Methods are needed to assess the impact of walk-to-school programs on behavior. This study developed an observation method for counting the number of children and adults walking/biking to school.
Two elementary schools located in different urban, US census tracts were chosen for this study. Six walking/biking routes to each school were observed for 30 min before and after school. Strict guidelines were followed for determining whether a child/adult was counted.
Levels of agreement between observers were over 97% for children and adults. Reliability coefficients (R) for two days of observations exceeded 0.90 for children and adults walking.
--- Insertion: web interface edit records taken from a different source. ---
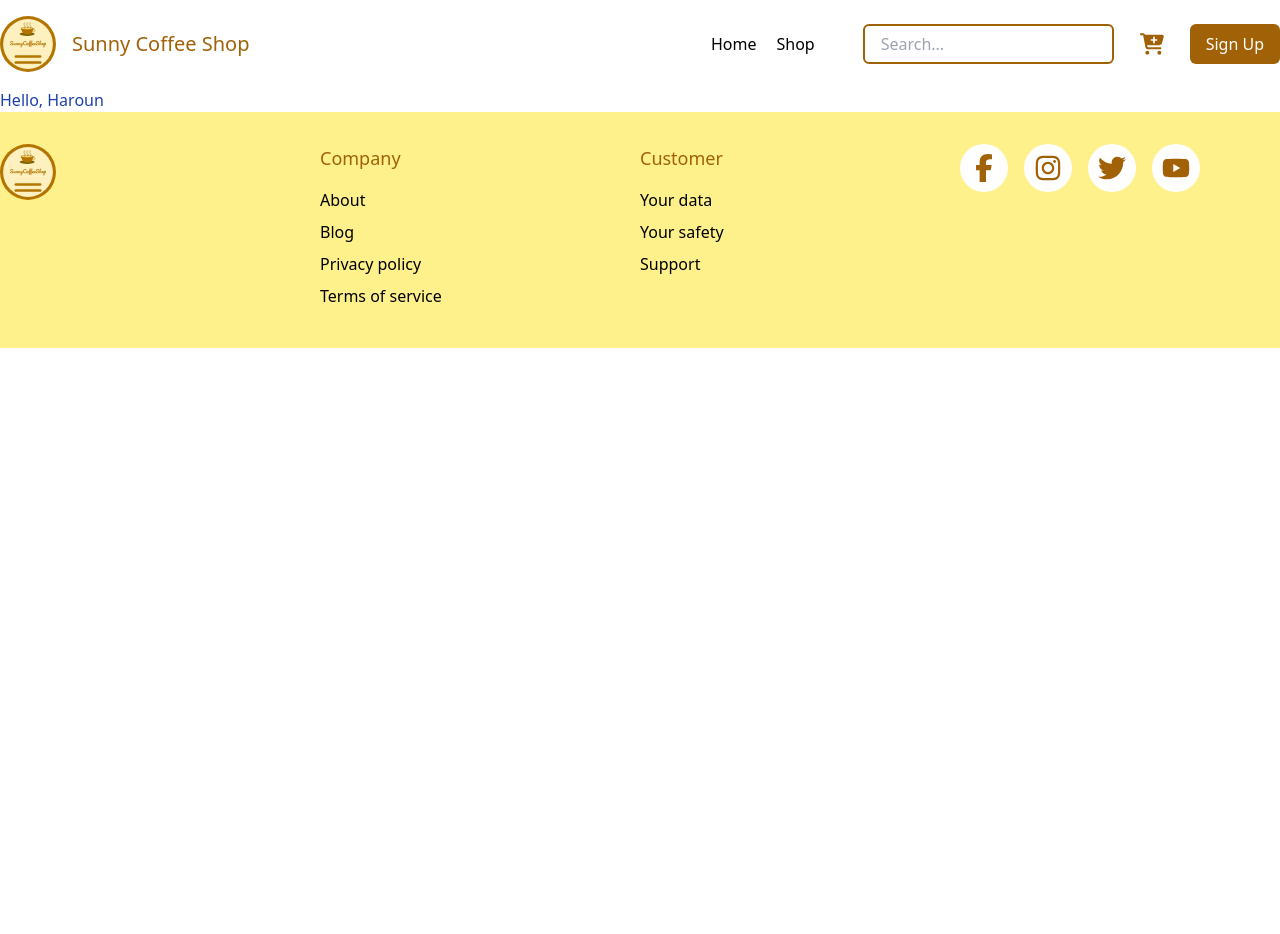
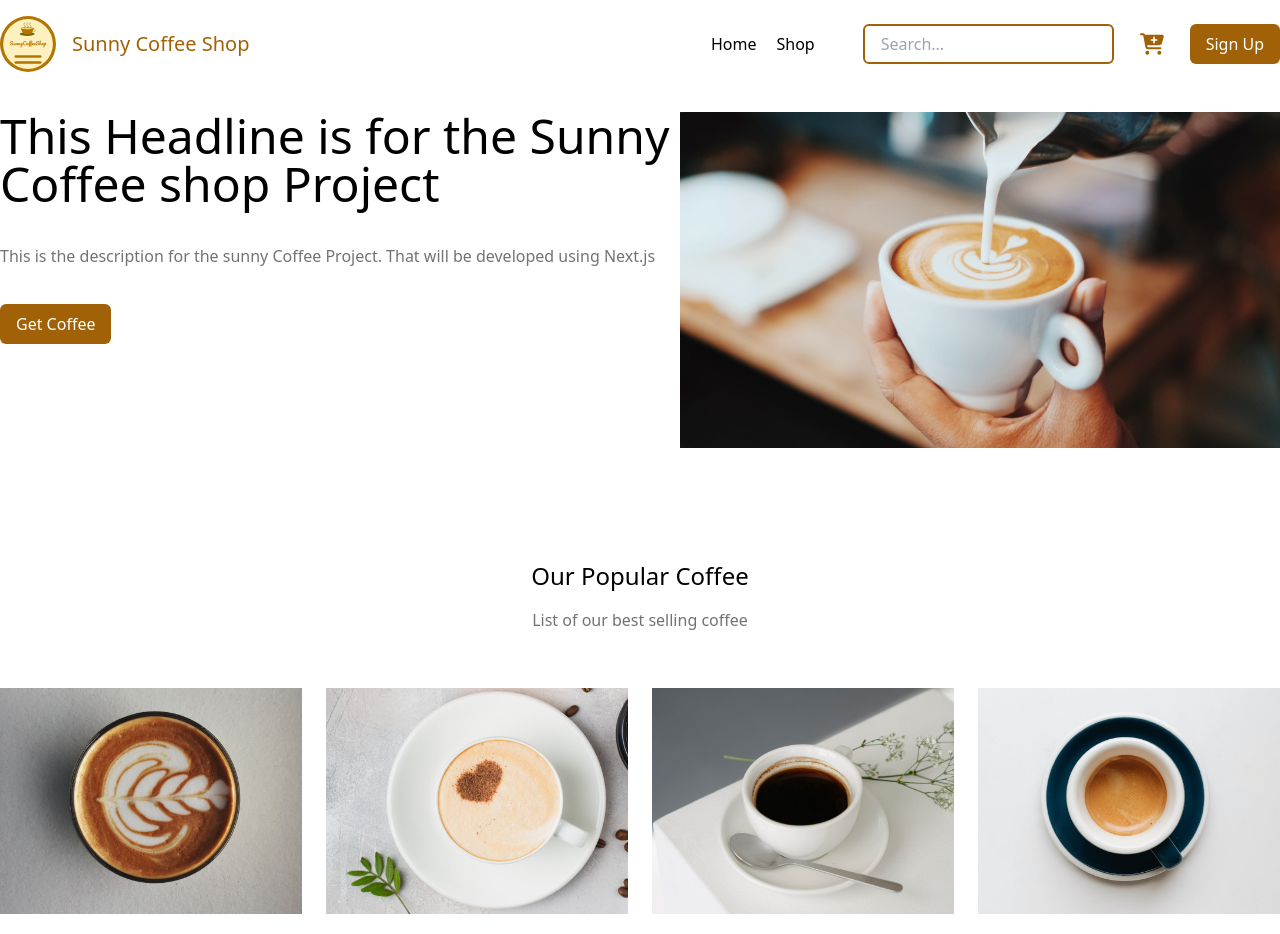
Before and after one commit to harounach/sunnycoffeeshop, a Next.js app: page / in a window 1280 px wide. Shown: the top 934 px of the page. Before the commit the page ends 800 px from the top, so only its background shows below. Built offline with nearby package versions, Linux system fonts and the light colour scheme.

Commit message:
Create Home page

```diff
--- a/components/Button/Button.tsx
+++ b/components/Button/Button.tsx
@@ -1,7 +1,16 @@
+import { BaseProps } from "@/types/BaseProps";
 import React from "react";
 
-const Button = () => {
-  return <div>Button</div>;
+interface ButtonProps extends BaseProps {
+  label: string;
+}
+
+const Button = ({ label }: ButtonProps) => {
+  return (
+    <button className="rounded-md bg-yellow-700 px-4 py-2 text-base text-white">
+      {label}
+    </button>
+  );
 };
 
 export default Button;
--- /dev/null
+++ b/components/CoffeeCard/CoffeeCard.tsx
@@ -0,0 +1,27 @@
+import React from "react";
+import Link from "next/link";
+import Image from "next/image";
+
+import { BaseProps } from "@/types/BaseProps";
+import ICoffee from "@/types/ICoffee";
+
+interface CoffeeCardProps extends BaseProps {
+  coffeeItem: ICoffee;
+}
+
+const CoffeeCard = ({ coffeeItem }: CoffeeCardProps) => {
+  return (
+    <Link className="flex flex-col items-center gap-4" href={"#"}>
+      <Image
+        src={coffeeItem.image}
+        width={320}
+        height={240}
+        alt={coffeeItem.title}
+      />
+      <h3 className="text-center text-xl">{coffeeItem.title}</h3>
+      <h4 className="text-center text-lg text-yellow-700">{`$${coffeeItem.price}`}</h4>
+    </Link>
+  );
+};
+
+export default CoffeeCard;
--- /dev/null
+++ b/lib/data.ts
@@ -0,0 +1,232 @@
+import ICoffee from "@/types/ICoffee";
+
+export const coffeeAllData: Array<ICoffee> = [
+  // 01
+  {
+    id: "coffee-01",
+    title: "Black Coffee",
+    descirption: "Black Coffee",
+    price: 3.5,
+    image: "/images/01-black-coffee.jpg",
+  },
+  // 02
+  {
+    id: "coffee-02",
+    title: "Latte",
+    descirption: "Latte",
+    price: 3.5,
+    image: "/images/02-latte.jpg",
+  },
+
+  // 03
+  {
+    id: "coffee-03",
+    title: "Cappuccino",
+    descirption: "Cappuccino",
+    price: 3.5,
+    image: "/images/03-cappuccino.jpg",
+  },
+  // 04
+  {
+    id: "coffee-04",
+    title: "Americano",
+    descirption: "Americano",
+    price: 3.5,
+    image: "/images/04-americano.jpg",
+  },
+  // 05
+  {
+    id: "coffee-05",
+    title: "Espresso",
+    descirption: "Espresso",
+    price: 3.5,
+    image: "/images/05-espresso.jpg",
+  },
+  // 06
+  {
+    id: "coffee-06",
+    title: "Doppio",
+    descirption: "Doppio",
+    price: 3.5,
+    image: "/images/06-doppio.jpg",
+  },
+  // 07
+  {
+    id: "coffee-07",
+    title: "Cortado",
+    descirption: "Cortado",
+    price: 3.5,
+    image: "/images/07-cortado.jpg",
+  },
+
+  // 08
+  {
+    id: "coffee-08",
+    title: "Red Eye",
+    descirption: "Red Eye",
+    price: 3.5,
+    image: "/images/08-red-eye.jpg",
+  },
+
+  // 09
+  {
+    id: "coffee-09",
+    title: "Galao",
+    descirption: "Galao",
+    price: 3.5,
+    image: "/images/09-galao.jpg",
+  },
+
+  // 10
+  {
+    id: "coffee-10",
+    title: "Lungo",
+    descirption: "Lungo",
+    price: 3.5,
+    image: "/images/10-lungo.jpg",
+  },
+
+  // 11
+  {
+    id: "coffee-11",
+    title: "Macchiato",
+    descirption: "Macchiato",
+    price: 3.5,
+    image: "/images/11-macchiato.jpg",
+  },
+
+  // 12
+  {
+    id: "coffee-12",
+    title: "Mocha",
+    descirption: "Mocha",
+    price: 3.5,
+    image: "/images/12-mocha.jpg",
+  },
+
+  // 13
+  {
+    id: "coffee-13",
+    title: "Ristretto",
+    descirption: "Ristretto",
+    price: 3.5,
+    image: "/images/13-ristretto.jpg",
+  },
+
+  // 14
+  {
+    id: "coffee-14",
+    title: "Flat White",
+    descirption: "Flat White",
+    price: 3.5,
+    image: "/images/14-falt-white.jpg",
+  },
+
+  // 15
+  {
+    id: "coffee-15",
+    title: "Affogato",
+    descirption: "Affogato",
+    price: 3.5,
+    image: "/images/15-affogato.jpg",
+  },
+
+  // 16
+  {
+    id: "coffee-16",
+    title: "Cafe Au Lait",
+    descirption: "Cafe Au Lait",
+    price: 3.5,
+    image: "/images/16-cafe-au-lait.jpg",
+  },
+
+  // 17
+  {
+    id: "coffee-17",
+    title: "Irish",
+    descirption: "Irish",
+    price: 3.5,
+    image: "/images/17-irish.jpg",
+  },
+
+  // 18
+  {
+    id: "coffee-18",
+    title: "Iced Espresso",
+    descirption: "Iced Espresso",
+    price: 3.5,
+    image: "/images/18-iced-espresso.jpg",
+  },
+
+  // 19
+  {
+    id: "coffee-19",
+    title: "Cold Brew",
+    descirption: "Cold Brew",
+    price: 3.5,
+    image: "/images/19-cold-brew.jpg",
+  },
+
+  // 20
+  {
+    id: "coffee-20",
+    title: "Iced Latte",
+    descirption: "Iced Latte",
+    price: 3.5,
+    image: "/images/20-iced-latte.jpg",
+  },
+
+  // 21
+  {
+    id: "coffee-21",
+    title: "Iced Americano",
+    descirption: "Iced Americano",
+    price: 3.5,
+    image: "/images/21-iced-americano.jpg",
+  },
+
+  // 22
+  {
+    id: "coffee-22",
+    title: "Iced Mocha",
+    descirption: "Iced Mocha",
+    price: 3.5,
+    image: "/images/22-iced-mocha.jpg",
+  },
+];
+
+export const coffeePopularData: Array<ICoffee> = [
+  // 02
+  {
+    id: "coffee-02",
+    title: "Latte",
+    descirption: "Latte",
+    price: 3.5,
+    image: "/images/02-latte.jpg",
+  },
+
+  // 03
+  {
+    id: "coffee-03",
+    title: "Cappuccino",
+    descirption: "Cappuccino",
+    price: 3.5,
+    image: "/images/03-cappuccino.jpg",
+  },
+  // 04
+  {
+    id: "coffee-04",
+    title: "Americano",
+    descirption: "Americano",
+    price: 3.5,
+    image: "/images/04-americano.jpg",
+  },
+  // 05
+  {
+    id: "coffee-05",
+    title: "Espresso",
+    descirption: "Espresso",
+    price: 3.5,
+    image: "/images/05-espresso.jpg",
+  },
+];
--- a/pages/index.tsx
+++ b/pages/index.tsx
@@ -1,9 +1,118 @@
-import Layout from "@/components/Layout/Layout";
+import Image from "next/image";
+
+import LinkButton from "@/components/Button/LinkButton";
+import { FontAwesomeIcon } from "@fortawesome/react-fontawesome";
+import {
+  faCrown,
+  faArrowsToCircle,
+  faMedal,
+} from "@fortawesome/free-solid-svg-icons";
+
+import Layout from "../components/Layout/Layout";
+import CoffeeCard from "@/components/CoffeeCard/CoffeeCard";
+import TextField from "@/components/Form/TextField";
+import Button from "@/components/Button/Button";
+import HeroImage from "../public/images/coffee-item.jpg";
+import { coffeePopularData } from "@/lib/data";
 
 export default function Home() {
   return (
     <Layout>
-      <h1 className="px-0 text-blue-800">Hello, Haroun</h1>
+      <section className="container mx-auto mt-6">
+        {/* Hero section */}
+        <section className="mb-28 flex justify-between">
+          <div className="flex flex-col items-start gap-9">
+            <h1 className="text-5xl text-black">
+              This Headline is for the Sunny Coffee shop Project
+            </h1>
+            <p className="text-base text-neutral-500">
+              This is the description for the sunny Coffee Project. That will be
+              developed using Next.js
+            </p>
+
+            <LinkButton url="/shop" label="Get Coffee" />
+          </div>
+          <div className="shrink-0">
+            <Image src={HeroImage} width={600} height={500} alt="Hero Image" />
+          </div>
+        </section>
+
+        {/* Popular coffee section */}
+        <section className="mb-28">
+          <h2 className="mb-4 text-center text-2xl">Our Popular Coffee</h2>
+          <p className="mb-14 text-center text-base text-neutral-500">
+            List of our best selling coffee
+          </p>
+          <div className="grid grid-cols-4 justify-items-center gap-6">
+            {coffeePopularData.map((coffeeItem) => {
+              return <CoffeeCard coffeeItem={coffeeItem} key={coffeeItem.id} />;
+            })}
+          </div>
+        </section>
+
+        {/* Benefits of our coffee section */}
+        <section className="mb-28">
+          <h2 className="mb-4 text-center text-2xl">Benefits of our coffee</h2>
+          <p className="mb-14 text-center text-base text-neutral-500">
+            Check out our coffee benefits
+          </p>
+
+          <div className="grid grid-cols-3 justify-center gap-6">
+            {/* 01 */}
+            <div className="flex flex-col items-center gap-5">
+              <div className="flex h-36 w-36 items-center justify-center rounded-full bg-yellow-200">
+                <FontAwesomeIcon className="h-24 w-24" icon={faCrown} />
+              </div>
+              <h3 className="text-2xl">New York Family Owned</h3>
+              <p className="text-base text-neutral-500">
+                Our family has taken pride in sourcing, roasting, and brewing
+                the highest-quality coffee for over 12 years in New York City.
+              </p>
+            </div>
+
+            {/* 02 */}
+            <div className="flex flex-col items-center gap-5">
+              <div className="flex h-36 w-36 items-center justify-center rounded-full bg-yellow-200">
+                <FontAwesomeIcon
+                  className="h-24 w-24"
+                  icon={faArrowsToCircle}
+                />
+              </div>
+              <h3 className="text-2xl">Ethically Sourced</h3>
+              <p className="text-base text-neutral-500">
+                Our specialty coffee beans are traceable back to their farm or
+                cooperative. Our coffee is USDA Organic, Fair Trade & Direct
+                Trade.
+              </p>
+            </div>
+
+            {/* 03 */}
+            <div className="flex flex-col items-center gap-5">
+              <div className="flex h-36 w-36 items-center justify-center rounded-full bg-yellow-200">
+                <FontAwesomeIcon className="h-24 w-24" icon={faMedal} />
+              </div>
+              <h3 className="text-2xl">Rare & Exceptional Coffees</h3>
+              <p className="text-base text-neutral-500">
+                We source exceptional coffees like the Gesha variety from
+                award-winning farms. We offer delicious decaf options.
+              </p>
+            </div>
+          </div>
+        </section>
+
+        {/* Newsletter section */}
+        <section className="mb-28">
+          <h2 className="mb-4 text-center text-2xl">Newsletter</h2>
+          <p className="mb-14 text-center text-base text-neutral-500">
+            Sign up for our newsletter to receive coffee tips
+          </p>
+
+          <form className="flex justify-center gap-6">
+            <TextField name="newsletter" placeholder="Enter your email" />
+            <Button label="Sign Up" />
+          </form>
+        </section>
+      </section>
     </Layout>
   );
 }
--- /dev/null
+++ b/types/ICoffee.ts
@@ -0,0 +1,7 @@
+export default interface ICoffee {
+  id: string;
+  title: string;
+  descirption: string;
+  price: number;
+  image: string;
+}
```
No differences were seen between days of the week or before and after school observation periods (P > 0.05). The number seen walking did depend on the route observed (P < 0.01).
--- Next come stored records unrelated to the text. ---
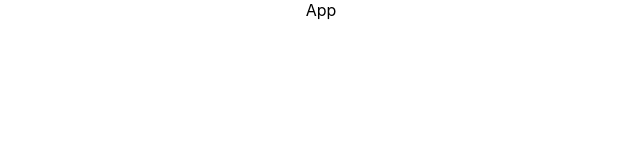
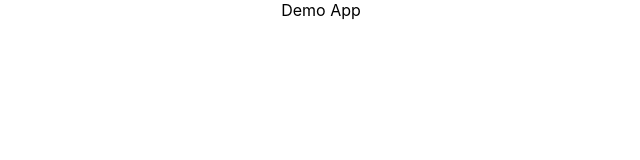
Before and after one commit to 693maroude/Balanced-Aged-Care-UI, a React (Create React App) app: page / in a window 1280 px wide. Shown: the top 160 px of the page, without its empty margins (319-959 px from the left). Built offline with nearby package versions, Linux system fonts and the light colour scheme.

Commit message:
Initialized App

```diff
--- a/src/App.js
+++ b/src/App.js
@@ -1,7 +1,7 @@
 import "./App.css";
 
 function App() {
-    return <div className="App">App</div>;
+    return <div className="App">Demo App</div>;
 }
 
 export default App;
```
This study presents a reliable observation method for determining the number of children and adults walking and biking to/from school.
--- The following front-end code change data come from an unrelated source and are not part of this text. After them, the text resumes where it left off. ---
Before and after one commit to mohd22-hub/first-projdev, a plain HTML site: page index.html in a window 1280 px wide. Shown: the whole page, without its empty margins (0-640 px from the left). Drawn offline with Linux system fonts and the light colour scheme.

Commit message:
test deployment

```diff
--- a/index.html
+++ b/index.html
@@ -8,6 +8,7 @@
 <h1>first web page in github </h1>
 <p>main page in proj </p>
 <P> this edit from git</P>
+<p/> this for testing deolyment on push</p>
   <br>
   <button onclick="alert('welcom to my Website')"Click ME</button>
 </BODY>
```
Suminski is with the Kansas City University of Medicine and Bioscience, Kansas City, MO 64106. Petosa, Stevens, and Katzenmoyer are with the School of Physical Activity and Educational Services, The Ohio State University, Columbus, OH 43210. Poston is with the University of Missouri-Kansas City and Mid America Heart Institute, Kansas City, MO 64110.